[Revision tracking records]
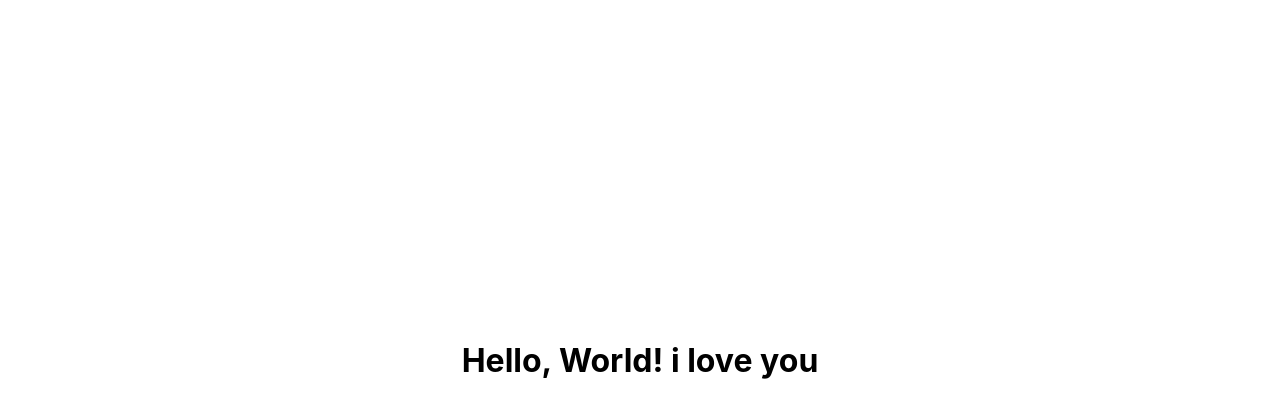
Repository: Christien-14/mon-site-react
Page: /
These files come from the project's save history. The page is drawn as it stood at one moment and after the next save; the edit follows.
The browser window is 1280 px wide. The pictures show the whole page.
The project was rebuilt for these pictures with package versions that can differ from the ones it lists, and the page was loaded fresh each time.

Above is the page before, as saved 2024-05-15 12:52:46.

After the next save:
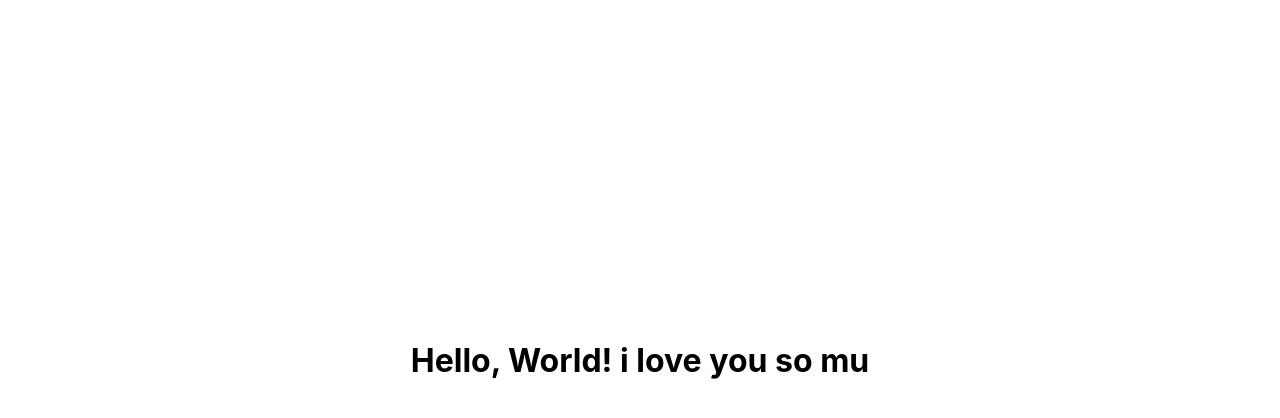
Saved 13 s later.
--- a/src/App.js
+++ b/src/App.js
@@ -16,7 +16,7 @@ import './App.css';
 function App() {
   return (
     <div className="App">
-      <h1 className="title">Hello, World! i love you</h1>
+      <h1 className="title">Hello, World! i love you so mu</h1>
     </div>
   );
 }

** PROMPT **
Every entry belongs in the answer exactly as written, but no picture does.

** RESPONSE BELOW **
Repository: Christien-14/mon-site-react
Page: /
These files come from the project's save history. The page is drawn as it stood at one moment and after the next save; the edit follows.
The browser window is 1280 px wide. The pictures show the whole page.
The project was rebuilt for these pictures with package versions that can differ from the ones it lists, and the page was loaded fresh each time.

Above is the page before, as saved 2024-05-15 12:52:46.

After the next save:
Saved 13 s later.
--- a/src/App.js
+++ b/src/App.js
@@ -16,7 +16,7 @@ import './App.css';
 function App() {
   return (
     <div className="App">
-      <h1 className="title">Hello, World! i love you</h1>
+      <h1 className="title">Hello, World! i love you so mu</h1>
     </div>
   );
 }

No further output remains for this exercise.